### Exercise prompt
Images in the data are to be skipped, while every line is restated exactly as written.

[Saved entries]
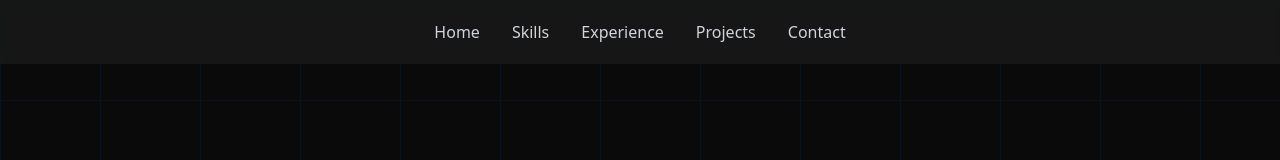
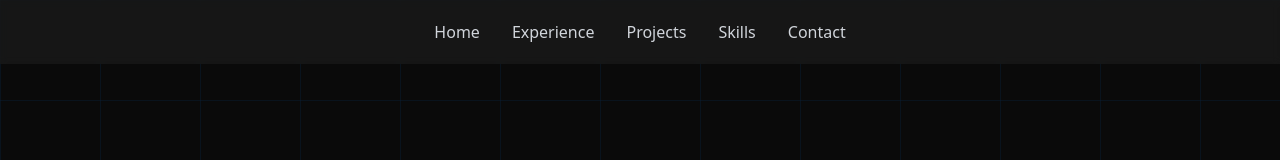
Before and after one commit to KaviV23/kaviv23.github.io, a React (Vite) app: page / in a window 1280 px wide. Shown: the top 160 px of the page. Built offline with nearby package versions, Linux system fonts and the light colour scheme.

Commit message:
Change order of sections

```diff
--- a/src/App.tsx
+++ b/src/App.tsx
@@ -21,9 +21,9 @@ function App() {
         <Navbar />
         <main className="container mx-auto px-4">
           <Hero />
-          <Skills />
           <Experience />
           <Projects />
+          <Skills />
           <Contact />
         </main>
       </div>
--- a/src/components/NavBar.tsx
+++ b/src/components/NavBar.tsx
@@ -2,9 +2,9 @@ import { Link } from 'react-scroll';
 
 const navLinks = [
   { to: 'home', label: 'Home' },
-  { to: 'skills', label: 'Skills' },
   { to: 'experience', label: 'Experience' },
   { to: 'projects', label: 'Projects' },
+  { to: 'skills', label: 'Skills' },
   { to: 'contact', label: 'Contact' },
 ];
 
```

### Solution to the problem
Before and after one commit to KaviV23/kaviv23.github.io, a React (Vite) app: page / in a window 1280 px wide. Shown: the top 160 px of the page. Built offline with nearby package versions, Linux system fonts and the light colour scheme.

Commit message:
Change order of sections

```diff
--- a/src/App.tsx
+++ b/src/App.tsx
@@ -21,9 +21,9 @@ function App() {
         <Navbar />
         <main className="container mx-auto px-4">
           <Hero />
-          <Skills />
           <Experience />
           <Projects />
+          <Skills />
           <Contact />
         </main>
       </div>
--- a/src/components/NavBar.tsx
+++ b/src/components/NavBar.tsx
@@ -2,9 +2,9 @@ import { Link } from 'react-scroll';
 
 const navLinks = [
   { to: 'home', label: 'Home' },
-  { to: 'skills', label: 'Skills' },
   { to: 'experience', label: 'Experience' },
   { to: 'projects', label: 'Projects' },
+  { to: 'skills', label: 'Skills' },
   { to: 'contact', label: 'Contact' },
 ];
 
```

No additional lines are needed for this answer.